Part of this is about raising aspirations of children and young adults, increasing participation in post-compulsory education and widening access to higher education: all critical if local residents are to take advantage of the opportunities the Thames Gateway offers.
The eight higher education institutions that are part of the TGLP family already educate in excess of 116,000 students, 50% of whom are from the LTG area – and within a regional context their activities account for almost a third of total student provision. Additionally, through the development of KnowledgeEast, the business-focused network of eight universities and colleges in East London and Thames Gateway, employers have access to the expertise and facilities of 5,000 academics and some of the UK’s highest-rated research departments.
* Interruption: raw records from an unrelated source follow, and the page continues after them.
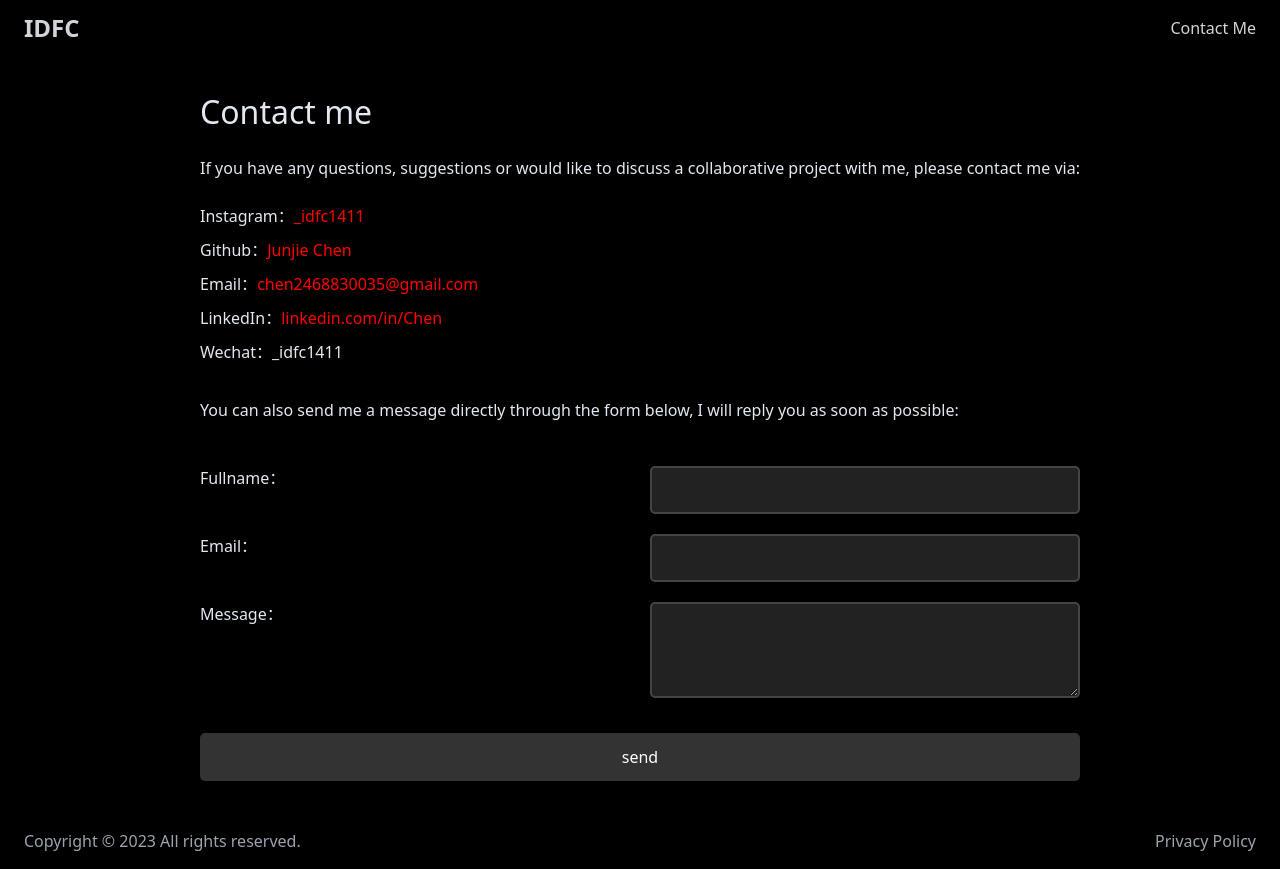
Repository: skybainiao/HackerStarter
Page: htmlFile/me.html
An editor plug-in stored every save of this project. The page is shown before and after the next save, followed by the edit.
The browser window is 1280 px wide. The pictures show the whole page.

Above is the page before, as saved 2023-04-09 18:30:02.

### htmlFile/me.html
<!DOCTYPE html>
<html lang="zh">
  <head>
    <meta charset="UTF-8">
    <meta name="viewport" content="width=device-width, initial-scale=1.0">
    <title>IDFC</title>
    <link href="https://cdn.jsdelivr.net/npm/tailwindcss@2.2.16/dist/tailwind.min.css" rel="stylesheet">
    <link href="../newCSS/home.css" rel="stylesheet">


  </head>
  <body class="flex flex-col min-h-screen">
    <div class="flex-grow">
        <!-- 导航栏 -->
        <header class="bg-black shadow-md">
          <nav class="container mx-auto px-6 py-3">
              <div class="flex items-center justify-between">
                  <div>
                      <a href="../index.html" class="text-gray-300 text-2xl font-semibold">IDFC</a>
                  </div>
                  <div id="navbarMenu" class="hidden md:flex items-center space-x-4">
                      <a href="me.html" class="text-gray-300 hover:text-white">Contact Me</a>
                  </div>
                  <button id="menuButton" class="md:hidden text-gray-300">
                      <svg xmlns="http://www.w3.org/2000/svg" class="h-6 w-6" fill="none" viewBox="0 0 24 24" stroke="currentColor">
                          <path strokeLinecap="round" strokeLinejoin="round" strokeWidth="2" d="M4 6h16M4 12h16M4 18h16" />
                      </svg>
                  </button>
              </div>
          </nav>
      </header>

         <!-- 主内容 -->
         <main class="container mx-auto px-6 py-8 flex flex-col items-center">
            <section class="contact-me">
                <h1>Contact me</h1>
                <p>If you have any questions, suggestions or would like to discuss a collaborative project with me, please contact me via:</p>
                <br>
                <ul>
                    <li>Instagram：<a href="https://instagram.com/_idfc1411?igshid=YmMyMTA2M2Y=">_idfc1411</a></li>
                    <li>Github：<a href="https://github.com/skybainiao">Junjie Chen</a></li>
                    <li>Email：<a href="mailto:chen2468830035@gmail.com">chen2468830035@gmail.com</a></li>
                    <li>LinkedIn：<a href="https://www.linkedin.com/in/junjie-chen-a6b0a5231/" target="_blank">linkedin.com/in/Chen</a></li>
                    <li>Wechat：_idfc1411</li>
                </ul>
                <br>
                <p>You can also send me a message directly through the form below, I will reply you as soon as possible:</p>
                <br>
                <form>
                    <label for="name">Fullname：</label>
                    <input id="name" >

                    <label for="email">Email：</label>
                    <input id="email"  >

                    <label for="message">Message：</label>
                    <textarea id="message" rows="3" ></textarea>


                </form>
                <button id="send">send</button>
            </section>

        </main>
    </div>

    <!-- 页脚 -->
    <footer class="bg-black shadow-md">
        <div class="container mx-auto px-6 py-4">
            <div class="flex justify-between items-center">
                <div>
                    <p class="text-gray-400">Copyright © 2023 All rights reserved.</p>
                </div>
                <div>
                    <a href="#" class="text-gray-400 hover:text-gray-300">Privacy Policy</a>
                </div>
            </div>
        </div>
    </footer>



  <style>





/* 自定义按钮样式 */
#send {
    margin-top: 4%;
    background-color: #333;
    color: #fff;
    padding: 12px 24px;
    border: none;
    border-radius: 5px;
    cursor: pointer;
    font-size: 16px;
    width: 100%;
    transition: background-color 0.3s;
}

/* 悬停效果 */
#send:hover {
    background-color: #555;
}



      /* 标题样式 */
h1 {
    font-size: 2rem;
    margin-bottom: 20px;
}

/* 联系我页面样式 */
.contact-me ul {
    list-style-type: none;
    padding: 0;
}

.contact-me ul li {
    margin-bottom: 10px;
}

.contact-me form {
    display: grid;
    grid-template-columns: repeat(2, 1fr);
    grid-gap: 20px;
    margin-top: 20px;
}

.contact-me form label,
.contact-me form input,
.contact-me form textarea {
    display: block;
    width: 100%;
}

.contact-me form input[type="submit"] {
    grid-column: span 2;
    background-color: #333;
    color: #fff;
    padding: 10px;
    border: none;
    cursor: pointer;
}

.contact-me form input[type="submit"]:hover {
    background-color: #444;
}

.contact-me form input,
.contact-me form textarea {
    background-color: #222;
    color: #fff;
    border: 2px solid #444;
    border-radius: 5px;
    padding: 10px;
}

.contact-me form input:focus,
.contact-me form textarea:focus {
    outline: none;
    box-shadow: 0 0 5px rgba(81, 203, 238, 1);
    border-color: #81CBEE;
}
  </style>


<script src="https://code.jquery.com/jquery-3.6.1.js"></script>
<script src="../newJS/me.js"></script>

</body>
</html>

### newCSS/home.css
#h1Text{

}

.image-container {
    position: relative;
    overflow: hidden;
}

.image-container img {
    width: 100%;
    height: auto;
}

.floating-text {
    position: absolute;
    bottom: 0;
    left: 0;
    width: 100%;
    padding: 2rem;
    text-align: center;
    background-color: rgba(0, 0, 0, 0.5);
    color: white;
    font-size: 1.5rem;
    font-weight: bold;
    text-transform: uppercase;
}


.artistic-text {
    font-family: 'Lobster', cursive;
    text-align: center;
    font-size: 35px;
    letter-spacing: 3px;
    text-shadow: 2px 2px 5px rgba(0, 0, 0, 0.5);
}

/* 暗色调 */
body {
  background-color: #000000;
  color: #e2e8f0;
}

.header,
.footer {
  background-color: #000000;
}

a, .header a, .footer a {
  color: #ff0000;
}

a:hover, .header a:hover, .footer a:hover {
  color: #ff0000;
}

### newJS/me.js
let todoList = document.getElementsByTagName('ul')[0];
let inputEle = document.getElementById('content');
let fileInput = document.getElementById('fileInput');
let submit = document.getElementById('submit-1');

let name1=document.getElementById('name');
let email=document.getElementById('email');
let messages=document.getElementById('message');
let sender=document.getElementById('send');

let p2 = document.getElementById('p2');
let p3 = document.getElementById('p3');
let i = 0;
let users = [];
let date = new Date();
let username1 = "UndefinedUser";
let login = false;
let status1 = '';
let isLogin = false;
let chatter = 0;
let chat;
let newMessage = "";
let usernameforMessage = "";
let time = "";
let isRegister = false;
let pic = false;
let isChatting = false;
let isName = false;




    function send(){
        let message = {
            "username":name1.data,
            "content":"message:"+name1.data+","+email.data+","+messages.data,
            "time":date.toLocaleString(),
           }

           $.ajax({
            type:'post',
            url:'https://www.hackerstarters.com/send',
            data:JSON.stringify(message),
            dataType:"text",
            contentType:"application/json",
            success(data){
                sender.innerHTML='Sent';
            },
            error(err){
             console.log(err);
           }
          });
    }

After the next save:
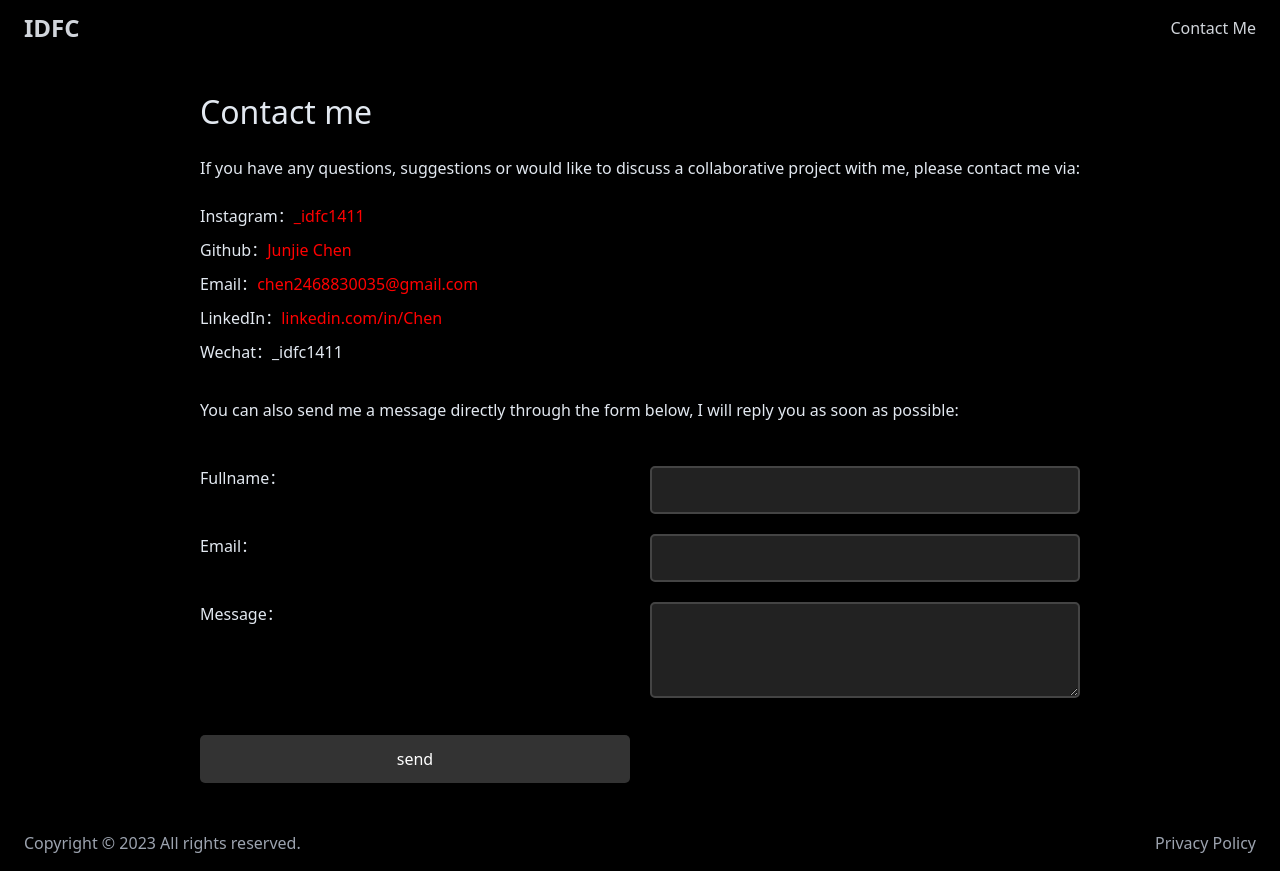
Saved 2 min 39 s later.
--- a/htmlFile/me.html
+++ b/htmlFile/me.html
@@ -56,9 +56,9 @@
                     <label for="message">Message：</label>
                     <textarea id="message" rows="3" ></textarea>
 
+                    <button id="send">send</button>
+                </form>
 
-                </form>
-                <button id="send">send</button>
             </section>
 
         </main>

After the save that followed:
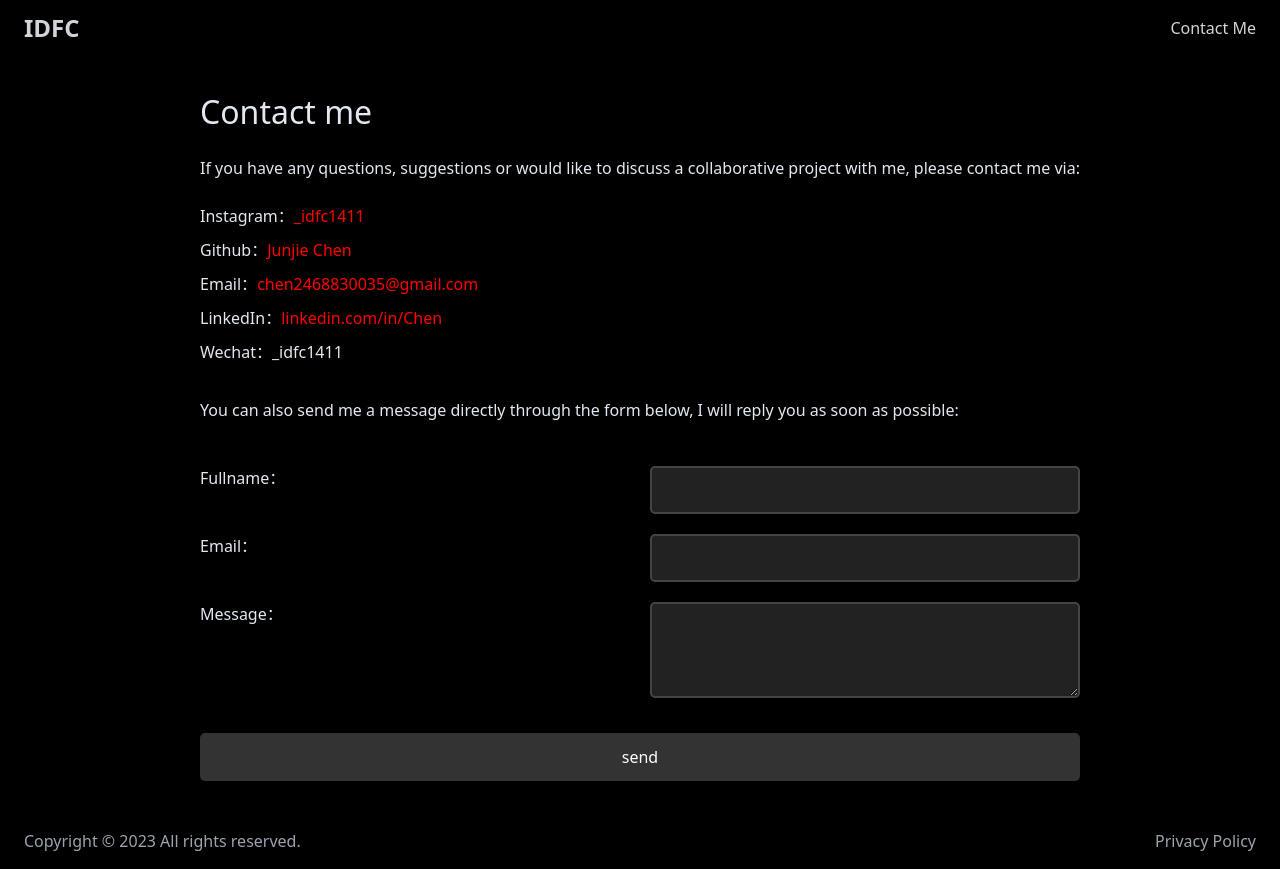
Saved 65 s later.
--- a/htmlFile/me.html
+++ b/htmlFile/me.html
@@ -56,9 +56,9 @@
                     <label for="message">Message：</label>
                     <textarea id="message" rows="3" ></textarea>
 
-                    <button id="send">send</button>
+
                 </form>
-
+                <button id="send">send</button>
             </section>
 
         </main>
These co-ordinated interventions between business and universities (knowledge transfer) will play an increasingly important role in developing the skills of our residents and markets of tomorrow.
World class Olympic legacy educational facility
We are extremely keen to play our part as the Mayoral proposal to develop a world class educational Olympic legacy facility in the Gateway develops. TGLP and our Higher Education Group want to ensure that the wider Gateway context is properly recognised and that we maximize the benefits of any new facility for our existing residents as well as new students who may be attracted to the Gateway.
Despite the current economic climate, there are encouraging signs of progress which should mean the London Thames Gateway will emerge strongly post-recession. There are more degree educated residents (+72,000 since 2005) and a decline in the number and proportions of residents with low skills. Even more encouragingly, there are signs that the improvements in skills across the sub region will continue. GCSE results have shown significant improvements and participation in post-compulsory education and training has also increased. There are now more people going into higher education in our boroughs (+43% since 1999), with higher numbers of highly skilled residents entering the local labour market. We must ensure this progress is maintained, and match the improvements in the skills of our residents with equal progress in generating new employment opportunities.